On February 19th, the EU published its White Paper on Artificial Intelligence, which is now open to public consultation. The EU thus joined China and the US, who had published their national AI strategies in 2017 and 2019, respectively. Each of them presented a different vision on how to address the challenges posed by a technology whose relevance will surely transcend its economic impact (estimated in 13$ trillion of economic output by 2030), as it is bound to have a disruptive effect on societal organizations, labour markets and power structures.

It is no surprise that the competition for development and implementation of AI has been framed as a “race” among superpowers. Each of them is trying to gain the upper hand in terms of technological development, while also promoting a different regulatory model of AI. Actions such as President Trump’s warnings to the EU for “possibly hampering innovation” through its regulations, or China’s resort to educative programs to foster STEM talents, are indicative of an intensifying rivalry. This dispute is not bad in itself (despite some criticisms towards the very idea of framing it as a race), as a combination of competition and cooperation in certain areas could lead to a thriving environment for a global development and implementation of AI. Could the Covid-19 pandemic, however, diminish incentives for cooperation and increase the risks of a confrontational, zero-sum race?

Theoretically, the fight against the virus should be an opportunity for a more cooperative approach towards AI. Firstly, from an efficiency point of view, because the coordination of global efforts to find a vaccine makes the process faster. Secondly, because, as Gordon Brown has argued, the only way to stop the pandemic and prevent future outbreaks is to have a vaccine for the many, and not for the few. And finally, it would be in the self-interest of the states, because finding a vaccine would be beneficial for all nations, as it would allow to ease the restrictions on social life and the economy caused by the lockdown measures.

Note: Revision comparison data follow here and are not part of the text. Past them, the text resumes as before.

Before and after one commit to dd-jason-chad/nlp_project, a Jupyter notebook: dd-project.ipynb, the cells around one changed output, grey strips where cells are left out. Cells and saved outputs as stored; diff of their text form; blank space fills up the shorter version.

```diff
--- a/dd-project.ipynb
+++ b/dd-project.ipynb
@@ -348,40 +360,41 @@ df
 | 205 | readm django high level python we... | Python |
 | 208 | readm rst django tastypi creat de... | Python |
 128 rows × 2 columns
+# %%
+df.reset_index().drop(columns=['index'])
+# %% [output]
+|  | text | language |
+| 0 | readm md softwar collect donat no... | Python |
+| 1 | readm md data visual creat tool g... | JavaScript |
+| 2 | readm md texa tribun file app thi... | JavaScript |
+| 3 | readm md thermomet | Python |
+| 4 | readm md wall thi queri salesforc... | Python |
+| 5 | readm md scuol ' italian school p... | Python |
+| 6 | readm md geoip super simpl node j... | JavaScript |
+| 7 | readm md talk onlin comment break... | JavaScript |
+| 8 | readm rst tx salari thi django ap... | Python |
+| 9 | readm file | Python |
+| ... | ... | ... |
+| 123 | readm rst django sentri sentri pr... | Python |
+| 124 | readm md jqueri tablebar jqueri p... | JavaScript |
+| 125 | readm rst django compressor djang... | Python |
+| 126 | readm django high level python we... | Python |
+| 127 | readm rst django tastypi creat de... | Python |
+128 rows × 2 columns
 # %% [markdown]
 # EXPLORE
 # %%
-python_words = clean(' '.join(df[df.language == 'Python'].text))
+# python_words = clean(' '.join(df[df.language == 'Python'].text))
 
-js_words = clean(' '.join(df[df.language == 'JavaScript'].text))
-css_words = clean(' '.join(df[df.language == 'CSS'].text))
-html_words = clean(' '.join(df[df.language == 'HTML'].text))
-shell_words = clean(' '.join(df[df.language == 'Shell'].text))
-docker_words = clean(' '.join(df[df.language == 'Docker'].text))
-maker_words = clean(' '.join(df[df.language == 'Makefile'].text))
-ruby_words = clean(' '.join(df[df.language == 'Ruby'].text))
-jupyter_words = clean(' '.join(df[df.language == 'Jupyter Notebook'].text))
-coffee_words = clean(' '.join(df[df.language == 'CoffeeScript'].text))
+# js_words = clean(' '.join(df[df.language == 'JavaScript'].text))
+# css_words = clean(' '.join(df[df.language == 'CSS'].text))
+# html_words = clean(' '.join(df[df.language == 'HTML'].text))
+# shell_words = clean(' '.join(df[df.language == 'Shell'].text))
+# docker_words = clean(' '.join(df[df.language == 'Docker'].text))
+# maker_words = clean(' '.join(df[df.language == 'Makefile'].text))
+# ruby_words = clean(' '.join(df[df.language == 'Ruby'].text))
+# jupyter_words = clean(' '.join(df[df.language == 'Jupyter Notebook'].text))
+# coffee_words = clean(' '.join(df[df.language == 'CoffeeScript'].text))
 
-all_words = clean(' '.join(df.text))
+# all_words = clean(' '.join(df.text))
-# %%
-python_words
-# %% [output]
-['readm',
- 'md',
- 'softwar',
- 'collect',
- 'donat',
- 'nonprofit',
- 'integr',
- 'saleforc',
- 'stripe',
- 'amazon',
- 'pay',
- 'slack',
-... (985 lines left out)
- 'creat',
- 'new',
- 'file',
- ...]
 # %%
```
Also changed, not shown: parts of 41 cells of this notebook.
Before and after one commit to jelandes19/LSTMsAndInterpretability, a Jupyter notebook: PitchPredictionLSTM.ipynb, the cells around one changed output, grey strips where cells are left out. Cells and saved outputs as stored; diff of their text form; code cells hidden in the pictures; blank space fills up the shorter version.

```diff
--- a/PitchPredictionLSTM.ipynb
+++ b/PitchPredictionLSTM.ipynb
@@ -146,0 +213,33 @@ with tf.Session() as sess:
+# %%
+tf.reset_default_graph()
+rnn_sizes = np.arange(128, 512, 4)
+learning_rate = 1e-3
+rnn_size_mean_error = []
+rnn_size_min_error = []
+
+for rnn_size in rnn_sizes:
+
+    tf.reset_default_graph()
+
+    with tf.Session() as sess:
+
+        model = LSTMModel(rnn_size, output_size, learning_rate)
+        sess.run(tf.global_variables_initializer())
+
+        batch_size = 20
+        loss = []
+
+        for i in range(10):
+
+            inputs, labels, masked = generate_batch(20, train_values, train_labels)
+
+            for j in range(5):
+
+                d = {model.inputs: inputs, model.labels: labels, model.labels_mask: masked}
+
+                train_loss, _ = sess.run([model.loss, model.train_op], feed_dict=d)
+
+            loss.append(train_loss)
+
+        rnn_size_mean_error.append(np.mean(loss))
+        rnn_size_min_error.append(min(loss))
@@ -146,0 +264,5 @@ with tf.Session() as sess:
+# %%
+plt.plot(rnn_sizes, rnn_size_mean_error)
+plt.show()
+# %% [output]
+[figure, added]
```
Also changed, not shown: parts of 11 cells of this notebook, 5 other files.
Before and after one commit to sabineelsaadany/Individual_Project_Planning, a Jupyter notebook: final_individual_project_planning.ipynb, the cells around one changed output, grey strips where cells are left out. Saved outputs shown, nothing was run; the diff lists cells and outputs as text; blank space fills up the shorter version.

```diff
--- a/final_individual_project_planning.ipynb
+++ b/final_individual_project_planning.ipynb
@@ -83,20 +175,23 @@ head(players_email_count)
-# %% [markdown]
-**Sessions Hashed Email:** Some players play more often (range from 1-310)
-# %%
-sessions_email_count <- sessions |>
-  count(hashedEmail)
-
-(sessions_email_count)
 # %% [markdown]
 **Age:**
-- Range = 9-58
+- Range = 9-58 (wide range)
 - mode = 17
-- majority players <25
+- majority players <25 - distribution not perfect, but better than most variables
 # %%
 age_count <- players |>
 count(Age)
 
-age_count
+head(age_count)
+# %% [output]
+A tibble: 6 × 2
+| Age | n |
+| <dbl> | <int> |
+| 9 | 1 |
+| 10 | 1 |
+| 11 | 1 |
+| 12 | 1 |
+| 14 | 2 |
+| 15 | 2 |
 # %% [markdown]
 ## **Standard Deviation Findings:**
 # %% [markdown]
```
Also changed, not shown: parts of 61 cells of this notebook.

For instance, 40% of China’s exports go to the 12 countries that the virus has hit the hardest, and whose demand has fallen dramatically as a result of the virus. In light of this, many people are turning to AI in the hopes of hastening the discovery of a cure against the invisible enemy.

However, as noted by Brookings and the MIT, AI will not save us from the current crisis. It might prove useful in searching through thousands of academic papers or in creating models of proteins to find a cure, but it will not provide a panacea. Instead, the value of AI lies in its potential for addressing future pandemics. AI is fuelled by data, and while we still have scarce, confusing, and variable reports from different regions and countries, we will have much better databases of the Covid-19 crisis in a couple of years. With this input, AI will be helpful in running early diagnoses and making predictions of future outbreaks, not only of this virus, but of others that are yet to come. This was not done after the SARS or the Ebola outbreaks of previous years but given the economic impact of the Covid-19 across the world, it seems plausible that prevention of future pandemics will become a relevant area of research.

While looking for a vaccine is in the interest of all actors, the situation after the development of the cure could be very different. To be sure, if a vaccine is found soon and global cooperation proves effective in containing the pandemic, the days of “science diplomacy” could return. However, there are strong reasons to believe that the competitiveness of the race will intensify, given the increased focus on anticipating future pandemics and the economic benefits that countries would obtain from being protected against them while others are not. Apps that can help in tracing and detecting cases (despite the problems that they may pose), models that are able to detect outbreaks before they spread too far or “immunity passports” will all be treasured goods. Whichever country develops them first will have both a public health and an economic advantage, as it will be able to reap the benefits of being the main exporter of the technology.

This new set of incentives bodes ill for the international environment, where the blame game for the Covid crisis has already exacerbated previous tensions. With the US retreating from its previous role as global watchdog, and Trump denying the magnitude of the crisis, China launched its own diplomatic offensive (or “poem diplomacy”) by striking deals to supply ventilators, masks and other medical equipment to countries such as Italy or Spain. However, China’s own mishandling of the outbreak in its early stages, the poor quality of most of the sent material and the doubts about the real figures of infected and dead in the country have also damaged its image on the international stage. With the rising numbers of infected and dead, all governments are entangled in a narrative battle to shift the blame towards other actors.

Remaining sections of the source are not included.